Source information
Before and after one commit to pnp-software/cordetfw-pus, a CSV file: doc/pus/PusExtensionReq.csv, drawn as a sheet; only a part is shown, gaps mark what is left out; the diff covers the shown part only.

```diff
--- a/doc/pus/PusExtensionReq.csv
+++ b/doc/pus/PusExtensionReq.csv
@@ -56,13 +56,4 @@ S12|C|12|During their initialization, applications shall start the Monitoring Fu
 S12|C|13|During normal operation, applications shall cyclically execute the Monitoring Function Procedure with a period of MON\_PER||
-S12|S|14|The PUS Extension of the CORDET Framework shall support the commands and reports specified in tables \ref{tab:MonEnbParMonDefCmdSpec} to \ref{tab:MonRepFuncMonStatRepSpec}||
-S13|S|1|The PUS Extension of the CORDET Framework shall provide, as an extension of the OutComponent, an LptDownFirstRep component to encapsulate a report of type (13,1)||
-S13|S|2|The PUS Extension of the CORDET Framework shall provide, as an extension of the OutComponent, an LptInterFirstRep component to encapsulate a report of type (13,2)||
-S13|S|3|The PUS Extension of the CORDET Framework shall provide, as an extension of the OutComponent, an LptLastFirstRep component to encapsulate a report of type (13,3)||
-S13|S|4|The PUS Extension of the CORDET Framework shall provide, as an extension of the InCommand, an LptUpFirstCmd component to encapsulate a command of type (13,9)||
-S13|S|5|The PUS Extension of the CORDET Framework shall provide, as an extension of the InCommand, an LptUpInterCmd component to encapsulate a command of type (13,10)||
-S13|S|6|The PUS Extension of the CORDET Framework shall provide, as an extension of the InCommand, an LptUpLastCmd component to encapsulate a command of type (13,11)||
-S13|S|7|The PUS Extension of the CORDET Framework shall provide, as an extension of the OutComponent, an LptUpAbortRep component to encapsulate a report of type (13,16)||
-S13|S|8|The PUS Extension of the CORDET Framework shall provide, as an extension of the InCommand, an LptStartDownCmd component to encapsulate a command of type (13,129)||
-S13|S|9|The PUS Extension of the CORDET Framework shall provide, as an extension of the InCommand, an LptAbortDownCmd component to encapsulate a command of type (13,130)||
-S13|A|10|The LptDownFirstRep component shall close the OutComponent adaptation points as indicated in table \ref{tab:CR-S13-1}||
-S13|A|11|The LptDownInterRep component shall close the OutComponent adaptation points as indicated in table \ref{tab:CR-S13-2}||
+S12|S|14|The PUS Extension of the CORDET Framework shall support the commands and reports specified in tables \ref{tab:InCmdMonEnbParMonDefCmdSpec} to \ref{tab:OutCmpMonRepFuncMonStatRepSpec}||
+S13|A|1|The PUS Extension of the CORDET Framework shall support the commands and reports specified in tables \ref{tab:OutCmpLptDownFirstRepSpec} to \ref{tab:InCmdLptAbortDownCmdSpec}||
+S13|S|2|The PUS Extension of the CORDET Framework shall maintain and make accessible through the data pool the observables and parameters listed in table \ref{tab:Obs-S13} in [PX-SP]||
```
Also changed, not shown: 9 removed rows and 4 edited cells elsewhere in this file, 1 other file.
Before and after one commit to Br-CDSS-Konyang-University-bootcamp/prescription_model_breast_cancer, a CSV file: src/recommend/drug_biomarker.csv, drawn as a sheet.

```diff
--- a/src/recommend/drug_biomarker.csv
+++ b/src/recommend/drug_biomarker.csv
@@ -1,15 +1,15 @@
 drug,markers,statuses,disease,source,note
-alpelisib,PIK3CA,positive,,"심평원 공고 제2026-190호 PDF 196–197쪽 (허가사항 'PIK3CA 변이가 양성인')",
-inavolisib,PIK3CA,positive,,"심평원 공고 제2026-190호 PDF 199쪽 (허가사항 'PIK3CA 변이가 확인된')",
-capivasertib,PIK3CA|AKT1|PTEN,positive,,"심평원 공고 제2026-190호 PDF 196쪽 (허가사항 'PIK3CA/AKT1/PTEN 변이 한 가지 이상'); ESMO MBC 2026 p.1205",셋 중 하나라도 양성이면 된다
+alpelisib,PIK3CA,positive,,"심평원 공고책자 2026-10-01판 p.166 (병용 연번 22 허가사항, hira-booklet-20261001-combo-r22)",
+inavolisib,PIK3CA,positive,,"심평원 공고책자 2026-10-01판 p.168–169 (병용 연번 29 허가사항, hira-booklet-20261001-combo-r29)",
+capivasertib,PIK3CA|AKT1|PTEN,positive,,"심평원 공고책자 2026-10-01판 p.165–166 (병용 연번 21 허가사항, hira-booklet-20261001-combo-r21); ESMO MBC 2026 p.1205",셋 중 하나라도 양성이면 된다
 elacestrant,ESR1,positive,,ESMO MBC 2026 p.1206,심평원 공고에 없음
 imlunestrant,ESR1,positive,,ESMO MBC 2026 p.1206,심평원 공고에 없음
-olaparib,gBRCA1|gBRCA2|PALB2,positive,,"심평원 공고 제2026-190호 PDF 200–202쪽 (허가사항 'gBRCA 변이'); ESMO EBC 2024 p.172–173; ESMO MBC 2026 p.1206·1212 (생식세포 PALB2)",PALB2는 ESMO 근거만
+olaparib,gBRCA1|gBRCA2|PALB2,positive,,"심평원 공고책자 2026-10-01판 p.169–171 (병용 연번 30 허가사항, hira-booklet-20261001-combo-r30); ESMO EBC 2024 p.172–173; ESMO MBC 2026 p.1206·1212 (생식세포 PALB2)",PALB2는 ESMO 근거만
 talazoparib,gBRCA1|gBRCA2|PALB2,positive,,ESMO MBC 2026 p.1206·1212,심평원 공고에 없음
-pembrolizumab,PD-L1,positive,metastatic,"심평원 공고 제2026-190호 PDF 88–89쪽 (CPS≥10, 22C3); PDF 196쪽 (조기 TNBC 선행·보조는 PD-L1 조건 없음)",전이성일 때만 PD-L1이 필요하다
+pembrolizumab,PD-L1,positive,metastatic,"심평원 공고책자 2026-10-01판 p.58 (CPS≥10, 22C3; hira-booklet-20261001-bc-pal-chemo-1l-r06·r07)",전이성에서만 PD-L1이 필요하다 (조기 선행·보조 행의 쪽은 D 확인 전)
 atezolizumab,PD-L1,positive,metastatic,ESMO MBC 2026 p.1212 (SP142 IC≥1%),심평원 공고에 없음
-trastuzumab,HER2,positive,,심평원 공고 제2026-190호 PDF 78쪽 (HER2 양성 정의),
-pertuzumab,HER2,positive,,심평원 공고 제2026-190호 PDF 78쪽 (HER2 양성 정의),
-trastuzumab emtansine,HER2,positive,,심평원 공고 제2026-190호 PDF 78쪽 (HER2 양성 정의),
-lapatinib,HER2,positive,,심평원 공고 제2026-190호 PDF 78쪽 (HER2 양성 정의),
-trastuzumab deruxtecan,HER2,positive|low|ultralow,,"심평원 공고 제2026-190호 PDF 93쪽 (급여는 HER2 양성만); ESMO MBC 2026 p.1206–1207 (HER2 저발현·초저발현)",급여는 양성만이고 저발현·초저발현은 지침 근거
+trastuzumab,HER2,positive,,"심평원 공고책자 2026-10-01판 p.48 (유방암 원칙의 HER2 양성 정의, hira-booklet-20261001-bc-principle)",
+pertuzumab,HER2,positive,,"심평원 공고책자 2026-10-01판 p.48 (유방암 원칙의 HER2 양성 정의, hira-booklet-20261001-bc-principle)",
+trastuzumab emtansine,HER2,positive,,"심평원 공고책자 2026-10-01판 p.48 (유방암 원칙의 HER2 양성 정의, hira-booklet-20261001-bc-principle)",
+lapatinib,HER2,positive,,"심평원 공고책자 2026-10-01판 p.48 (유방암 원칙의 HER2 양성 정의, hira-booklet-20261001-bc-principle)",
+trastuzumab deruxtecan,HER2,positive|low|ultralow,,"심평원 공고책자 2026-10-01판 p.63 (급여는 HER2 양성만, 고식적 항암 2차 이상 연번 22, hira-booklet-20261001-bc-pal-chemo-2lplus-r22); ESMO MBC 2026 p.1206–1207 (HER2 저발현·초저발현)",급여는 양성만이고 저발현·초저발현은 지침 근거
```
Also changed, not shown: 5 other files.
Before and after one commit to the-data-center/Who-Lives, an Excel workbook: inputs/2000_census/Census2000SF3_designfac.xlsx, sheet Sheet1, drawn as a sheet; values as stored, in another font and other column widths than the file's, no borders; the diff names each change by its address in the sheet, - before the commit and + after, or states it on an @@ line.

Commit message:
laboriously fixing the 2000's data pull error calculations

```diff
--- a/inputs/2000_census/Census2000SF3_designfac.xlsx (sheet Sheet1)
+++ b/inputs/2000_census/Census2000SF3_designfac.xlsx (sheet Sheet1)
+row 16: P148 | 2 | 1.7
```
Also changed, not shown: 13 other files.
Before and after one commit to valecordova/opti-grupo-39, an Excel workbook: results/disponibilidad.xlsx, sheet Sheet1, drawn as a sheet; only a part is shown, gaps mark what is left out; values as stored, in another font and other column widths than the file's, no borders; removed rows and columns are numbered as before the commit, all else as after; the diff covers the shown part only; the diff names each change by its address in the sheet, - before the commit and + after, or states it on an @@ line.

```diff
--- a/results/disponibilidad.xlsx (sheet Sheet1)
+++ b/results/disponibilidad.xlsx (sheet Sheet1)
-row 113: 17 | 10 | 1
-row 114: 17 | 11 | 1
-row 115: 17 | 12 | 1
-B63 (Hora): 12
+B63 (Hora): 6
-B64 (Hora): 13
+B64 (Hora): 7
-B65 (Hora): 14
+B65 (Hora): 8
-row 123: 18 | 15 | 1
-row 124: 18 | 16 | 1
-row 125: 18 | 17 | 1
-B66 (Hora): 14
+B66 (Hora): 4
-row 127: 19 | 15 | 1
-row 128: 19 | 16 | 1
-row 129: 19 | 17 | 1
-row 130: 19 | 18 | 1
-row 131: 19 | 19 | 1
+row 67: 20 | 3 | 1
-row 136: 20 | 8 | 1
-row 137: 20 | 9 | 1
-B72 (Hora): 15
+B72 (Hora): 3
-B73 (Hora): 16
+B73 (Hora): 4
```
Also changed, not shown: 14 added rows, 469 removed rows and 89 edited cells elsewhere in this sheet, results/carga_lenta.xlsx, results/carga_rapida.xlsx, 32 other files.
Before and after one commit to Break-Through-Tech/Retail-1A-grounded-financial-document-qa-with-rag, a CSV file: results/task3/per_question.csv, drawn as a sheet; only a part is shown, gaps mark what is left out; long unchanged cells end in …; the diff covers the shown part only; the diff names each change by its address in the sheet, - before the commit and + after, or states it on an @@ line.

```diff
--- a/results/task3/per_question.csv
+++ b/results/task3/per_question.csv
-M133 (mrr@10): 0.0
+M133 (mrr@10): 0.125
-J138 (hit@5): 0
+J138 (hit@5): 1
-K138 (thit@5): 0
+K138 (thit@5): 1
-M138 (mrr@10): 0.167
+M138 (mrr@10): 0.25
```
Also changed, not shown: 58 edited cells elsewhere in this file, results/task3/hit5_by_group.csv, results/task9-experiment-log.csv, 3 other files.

Brief
What lines of the listing contain the word "adaptation"? Copy them all.

Task output
-S13|A|10|The LptDownFirstRep component shall close the OutComponent adaptation points as indicated in table \ref{tab:CR-S13-1}||
-S13|A|11|The LptDownInterRep component shall close the OutComponent adaptation points as indicated in table \ref{tab:CR-S13-2}||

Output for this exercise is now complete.